A nightclubber who left a man with irreparable brain damage after punching him in central Auckland last June has been sentenced to one year imprisonment.
Sitaleki Langi Koloamatangi, 21, earlier pleaded guilty to punching Trevor Kaukau, causing him to fall backwards and bang his head on a Karangahape Rd pavement. Mr Kaukau spent weeks in hospital, where he was put into an induced coma and had part of his skull removed to relieve the effects of swelling on his brain.
In Auckland District Court today (Tue), Judge Roy Wade said Koloamatangi's actions had "totally ruined" Mr Kaukau's life and "devastated" his family.
At a previous a court hearing Judge Wade indicated he would sentence Koloamatangi to 15 months home detention, however, he had since breached his bail conditions four times and skipped a probation appointment because he "couldn't be bothered", Judge Wade said today.
Koloamatangi had sent a lengthy letter of apology to Mr Kaukau, however, Judge Wade did not take Koloamatangi's proclaimed remorse into account when sentencing.
"In my judgement it is insufficient for a prisoner to simply write a letter to the victim for the judge to come to the conclusion that the prisoner is genuinely remorseful."
Had Mr Kaukau died, Koloamatangi would have been guilty of manslaughter, he said.
Crown prosecutor James Cairney told the court Koloamatangi's bail breaches had been "extremely frustrating" for the victim and his letter of apology was "a little too late in the piece" to provide him with any solace.
"We have not seen from Mr Koloamatangi any sober assessment of the consequences of his actions."
Mr Cairney submitted that there were no mitigating features "at all" that the judge should consider when imposing a sentence.
Mr Kaukau was still severely brain damaged and would never return to how he once was, he said.
"Mr Kaukau was a community man, a good man who was committed to his family and his community."
Defence counsel Jo Scott asked the judge to take into account Koloamatangi's youth, his early guilty plea, his low risk of re-offending, his lack of relevant previous convictions, and his completion of an alcohol and drug treatment programme.

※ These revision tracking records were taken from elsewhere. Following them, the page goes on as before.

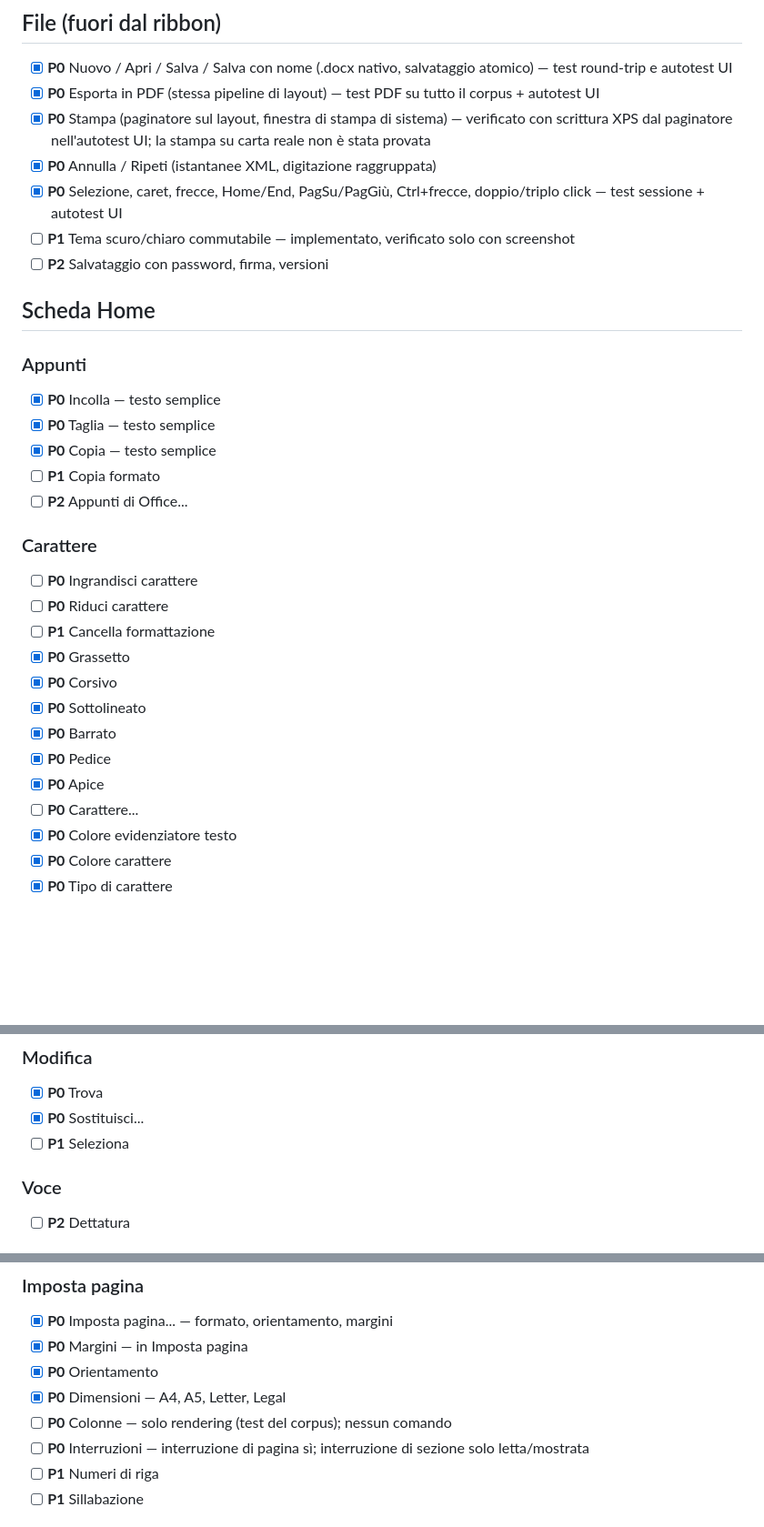
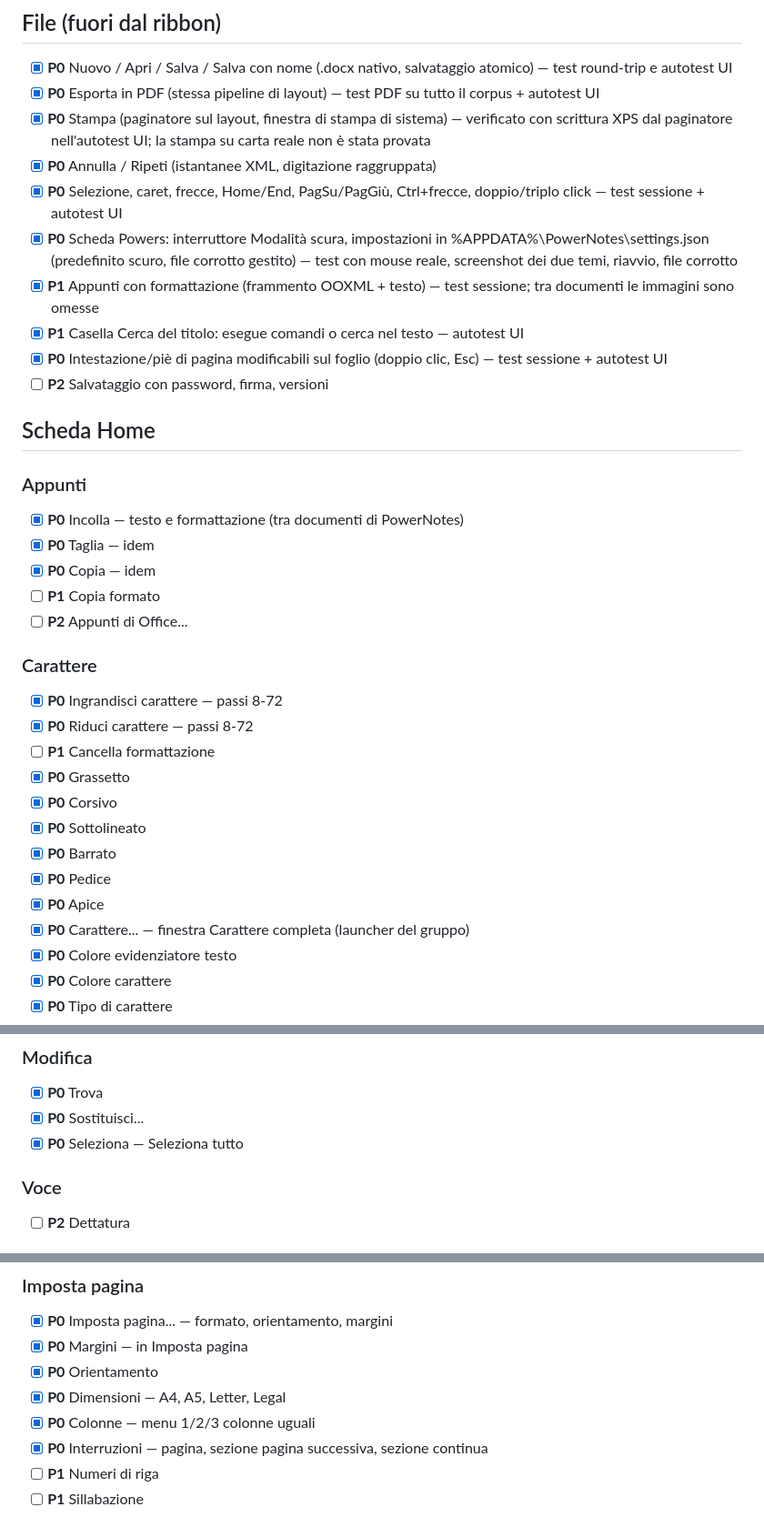
Before and after one commit to mikemike2112/PowerNotes, a Markdown page: FEATURES.md, 3 parts joined by grey strips. Shown at 91% size. Drawn GitHub-style; blank space fills up the shorter version.

```diff
--- a/FEATURES.md
+++ b/FEATURES.md
@@ -8,21 +8,24 @@ Inventario ricavato dal vero Word con UI Automation (`tools/inventory-ribbon.ps1
 - [x] **P0** Stampa (paginatore sul layout, finestra di stampa di sistema) — verificato con scrittura XPS dal paginatore nell'autotest UI; la stampa su carta reale non è stata provata
 - [x] **P0** Annulla / Ripeti (istantanee XML, digitazione raggruppata)
 - [x] **P0** Selezione, caret, frecce, Home/End, PagSu/PagGiù, Ctrl+frecce, doppio/triplo click — test sessione + autotest UI
-- [ ] **P1** Tema scuro/chiaro commutabile — implementato, verificato solo con screenshot
+- [x] **P0** Scheda Powers: interruttore Modalità scura, impostazioni in %APPDATA%\PowerNotes\settings.json (predefinito scuro, file corrotto gestito) — test con mouse reale, screenshot dei due temi, riavvio, file corrotto
+- [x] **P1** Appunti con formattazione (frammento OOXML + testo) — test sessione; tra documenti le immagini sono omesse
+- [x] **P1** Casella Cerca del titolo: esegue comandi o cerca nel testo — autotest UI
+- [x] **P0** Intestazione/piè di pagina modificabili sul foglio (doppio clic, Esc) — test sessione + autotest UI
 - [ ] **P2** Salvataggio con password, firma, versioni
 
 ## Scheda Home
 
 ### Appunti
-- [x] **P0** Incolla — testo semplice
-- [x] **P0** Taglia — testo semplice
-- [x] **P0** Copia — testo semplice
+- [x] **P0** Incolla — testo e formattazione (tra documenti di PowerNotes)
+- [x] **P0** Taglia — idem
+- [x] **P0** Copia — idem
 - [ ] **P1** Copia formato
 - [ ] **P2** Appunti di Office...
 
 ### Carattere
-- [ ] **P0** Ingrandisci carattere
-- [ ] **P0** Riduci carattere
+- [x] **P0** Ingrandisci carattere — passi 8-72
+- [x] **P0** Riduci carattere — passi 8-72
 - [ ] **P1** Cancella formattazione
 - [x] **P0** Grassetto
 - [x] **P0** Corsivo
@@ -30,7 +33,7 @@ Inventario ricavato dal vero Word con UI Automation (`tools/inventory-ribbon.ps1
 - [x] **P0** Barrato
 - [x] **P0** Pedice
 - [x] **P0** Apice
-- [ ] **P0** Carattere...
+- [x] **P0** Carattere... — finestra Carattere completa (launcher del gruppo)
 - [x] **P0** Colore evidenziatore testo
 - [x] **P0** Colore carattere
 - [x] **P0** Tipo di carattere
@@ -61,7 +64,7 @@ Inventario ricavato dal vero Word con UI Automation (`tools/inventory-ribbon.ps1
 ### Modifica
 - [x] **P0** Trova
 - [x] **P0** Sostituisci...
-- [ ] **P1** Seleziona
+- [x] **P0** Seleziona — Seleziona tutto
 
 ### Voce
 - [ ] **P2** Dettatura
@@ -152,8 +155,8 @@ Inventario ricavato dal vero Word con UI Automation (`tools/inventory-ribbon.ps1
 - [x] **P0** Margini — in Imposta pagina
 - [x] **P0** Orientamento
 - [x] **P0** Dimensioni — A4, A5, Letter, Legal
-- [ ] **P0** Colonne — solo rendering (test del corpus); nessun comando
-- [ ] **P0** Interruzioni — interruzione di pagina sì; interruzione di sezione solo letta/mostrata
+- [x] **P0** Colonne — menu 1/2/3 colonne uguali
+- [x] **P0** Interruzioni — pagina, sezione pagina successiva, sezione continua
 - [ ] **P1** Numeri di riga
 - [ ] **P1** Sillabazione
 
```
Also changed, not shown: COMPAT.md (+10 -8 lines), README.md (+5 -2 lines), docs/screenshot-chiaro.png (added), docs/screenshot-layout.png (added), docs/screenshot-scuro.png (added), docs/screenshot-tabella.png (added), 4 other files.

She submitted that his remorse was genuine, and that a sentence of home detention was appropriate.
There was also a lack of premeditation in the offending.
"When he went out that night he wasn't asking to have a fight ... it was very much a case of trouble coming to him, and he responded badly," she said.

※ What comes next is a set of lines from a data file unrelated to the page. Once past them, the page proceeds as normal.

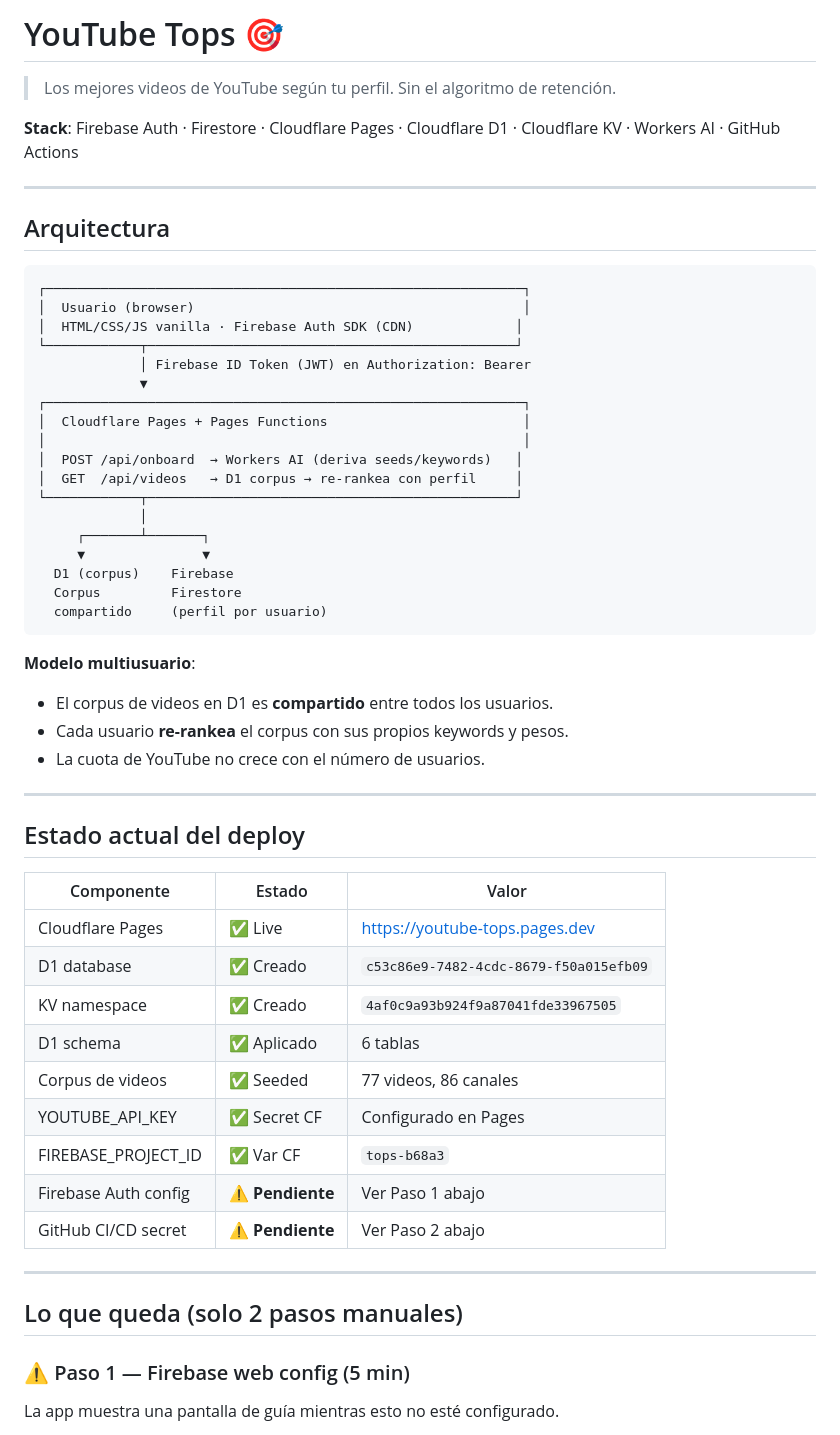
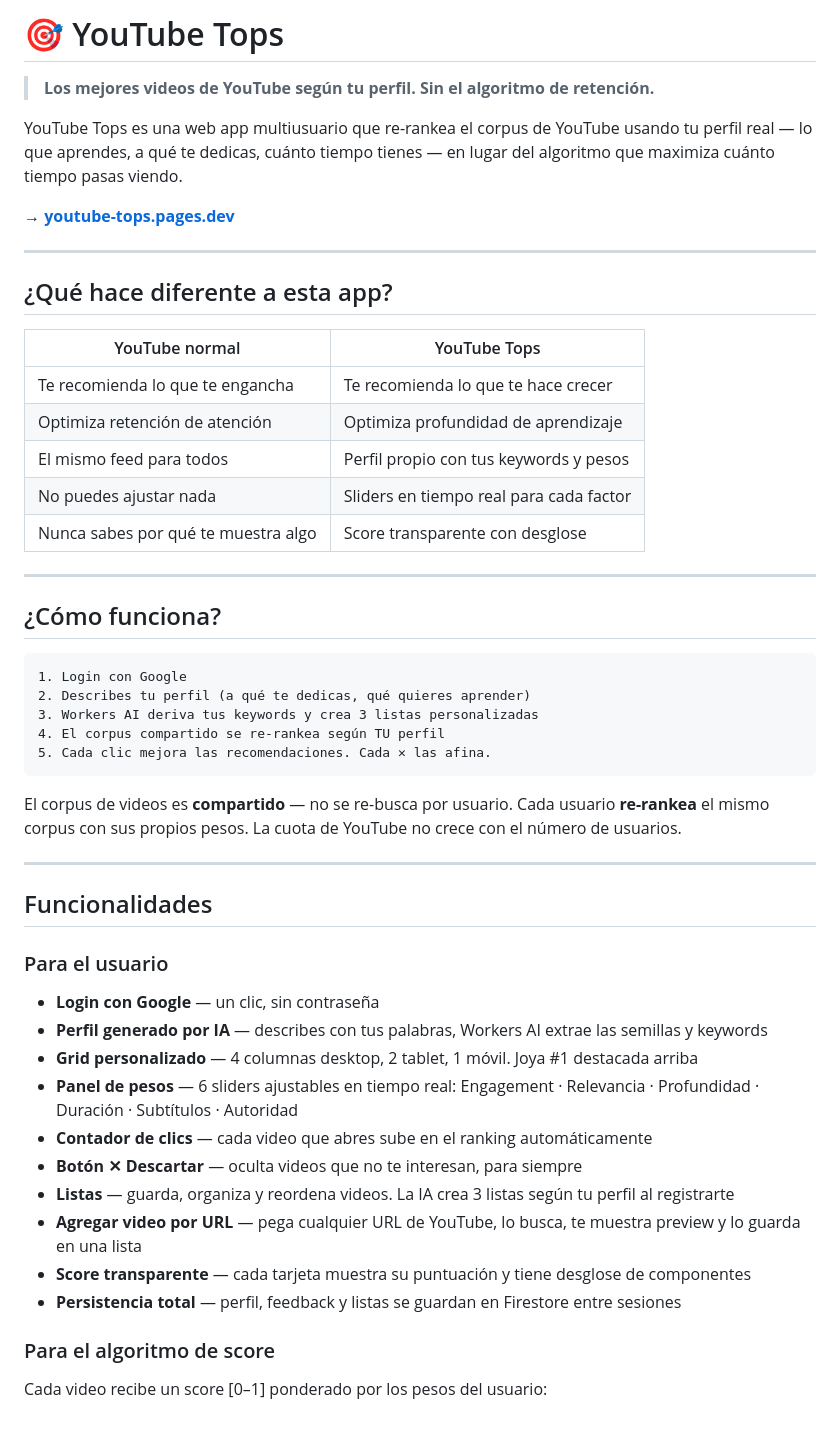
Before and after one commit to ricardolopezreyero/YouTube_Tops, a Markdown page: README.md, the part around one of its changes. GitHub-like rendering.

````diff
--- a/README.md
+++ b/README.md
@@ -1,60 +1,53 @@
-# YouTube Tops 🎯
+# 🎯 YouTube Tops
 
-> Los mejores videos de YouTube según tu perfil. Sin el algoritmo de retención.
+> **Los mejores videos de YouTube según tu perfil. Sin el algoritmo de retención.**
 
-**Stack**: Firebase Auth · Firestore · Cloudflare Pages · Cloudflare D1 · Cloudflare KV · Workers AI · GitHub Actions
+YouTube Tops es una web app multiusuario que re-rankea el corpus de YouTube usando tu perfil real — lo que aprendes, a qué te dedicas, cuánto tiempo tienes — en lugar del algoritmo que maximiza cuánto tiempo pasas viendo.
+
+**→ [youtube-tops.pages.dev](https://youtube-tops.pages.dev)**
 
 ---
 
-## Arquitectura
+## ¿Qué hace diferente a esta app?
 
-```
-┌─────────────────────────────────────────────────────────────┐
-│  Usuario (browser)                                          │
-│  HTML/CSS/JS vanilla · Firebase Auth SDK (CDN)             │
-└────────────┬───────────────────────────────────────────────┘
-             │ Firebase ID Token (JWT) en Authorization: Bearer
-             ▼
-┌─────────────────────────────────────────────────────────────┐
-│  Cloudflare Pages + Pages Functions                         │
-│                                                             │
-│  POST /api/onboard  → Workers AI (deriva seeds/keywords)   │
-│  GET  /api/videos   → D1 corpus → re-rankea con perfil     │
-└────────────┬───────────────────────────────────────────────┘
-             │
-     ┌───────┴───────┐
-     ▼               ▼
-  D1 (corpus)    Firebase
-  Corpus         Firestore
-  compartido     (perfil por usuario)
-```
-
-**Modelo multiusuario**:
-- El corpus de videos en D1 es **compartido** entre todos los usuarios.
-- Cada usuario **re-rankea** el corpus con sus propios keywords y pesos.
-- La cuota de YouTube no crece con el número de usuarios.
+| YouTube normal | YouTube Tops |
+|---|---|
+| Te recomienda lo que te engancha | Te recomienda lo que te hace crecer |
+| Optimiza retención de atención | Optimiza profundidad de aprendizaje |
+| El mismo feed para todos | Perfil propio con tus keywords y pesos |
+| No puedes ajustar nada | Sliders en tiempo real para cada factor |
+| Nunca sabes por qué te muestra algo | Score transparente con desglose |
 
 ---
 
-## Estado actual del deploy
+## ¿Cómo funciona?
 
-| Componente | Estado | Valor |
-|---|---|---|
-| Cloudflare Pages | ✅ Live | https://youtube-tops.pages.dev |
-| D1 database | ✅ Creado | `c53c86e9-7482-4cdc-8679-f50a015efb09` |
-| KV namespace | ✅ Creado | `4af0c9a93b924f9a87041fde33967505` |
-| D1 schema | ✅ Aplicado | 6 tablas |
-| Corpus de videos | ✅ Seeded | 77 videos, 86 canales |
-| YOUTUBE_API_KEY | ✅ Secret CF | Configurado en Pages |
-| FIREBASE_PROJECT_ID | ✅ Var CF | `tops-b68a3` |
-| Firebase Auth config | ⚠️ **Pendiente** | Ver Paso 1 abajo |
-| GitHub CI/CD secret | ⚠️ **Pendiente** | Ver Paso 2 abajo |
+```
+1. Login con Google
+2. Describes tu perfil (a qué te dedicas, qué quieres aprender)
+3. Workers AI deriva tus keywords y crea 3 listas personalizadas
+4. El corpus compartido se re-rankea según TU perfil
+5. Cada clic mejora las recomendaciones. Cada ✕ las afina.
+```
+
+El corpus de videos es **compartido** — no se re-busca por usuario. Cada usuario **re-rankea** el mismo corpus con sus propios pesos. La cuota de YouTube no crece con el número de usuarios.
 
 ---
 
-## Lo que queda (solo 2 pasos manuales)
+## Funcionalidades
 
-### ⚠️ Paso 1 — Firebase web config (5 min)
+### Para el usuario
+- **Login con Google** — un clic, sin contraseña
+- **Perfil generado por IA** — describes con tus palabras, Workers AI extrae las semillas y keywords
+- **Grid personalizado** — 4 columnas desktop, 2 tablet, 1 móvil. Joya #1 destacada arriba
+- **Panel de pesos** — 6 sliders ajustables en tiempo real: Engagement · Relevancia · Profundidad · Duración · Subtítulos · Autoridad
+- **Contador de clics** — cada video que abres sube en el ranking automáticamente
+- **Botón ✕ Descartar** — oculta videos que no te interesan, para siempre
+- **Listas** — guarda, organiza y reordena videos. La IA crea 3 listas según tu perfil al registrarte
+- **Agregar video por URL** — pega cualquier URL de YouTube, lo busca, te muestra preview y lo guarda en una lista
+- **Score transparente** — cada tarjeta muestra su puntuación y tiene desglose de componentes
+- **Persistencia total** — perfil, feedback y listas se guardan en Firestore entre sesiones
 
-La app muestra una pantalla de guía mientras esto no esté configurado.
+### Para el algoritmo de score
+Cada video recibe un score [0–1] ponderado por los pesos del usuario:
 
````
Also changed, not shown: other parts of README.md (+76 -232 lines).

Koloamatangi was at a nightclub on Auckland's K' Rd in the early hours of Saturday June 25.
He went outside for a smoke and met Mr Kaukau.
At a previous hearing, Judge Wade said Mr Kaukau made an "obscene suggestion" to Koloamatangi before the punch was thrown.
"The victim is openly homosexual and, particularly when intoxicated, is in the habit of propositioning other males," he told the court.
Ms Scott said Koloamatangi had responded badly to being sexually propositioned, "like many young males would".
Several of Koloamatangi's relatives sat in court as Judge Wade sentenced him to 12 months imprisonment.
Speaking outside court, Koloamatangi's father Sosaia Koloamatangi said the family accepted the judge's decision to send his son to prison.
"What he did was wrong. We want to say sorry for Trevor. We know that he won't be the same as before and we want to apologise to his family for the hard time that they've been through while Trevor's been in the rehab centre."
Mr Koloamatangi struggled to fight back tears as he spoke about Mr Kaukau.
"We pray for Trevor every night, our family. We know what his family's going through. The judge has stopped us from seeing the victim's family but we still wanted to see them to say sorry."
His son was also "very sorry" for what he had done.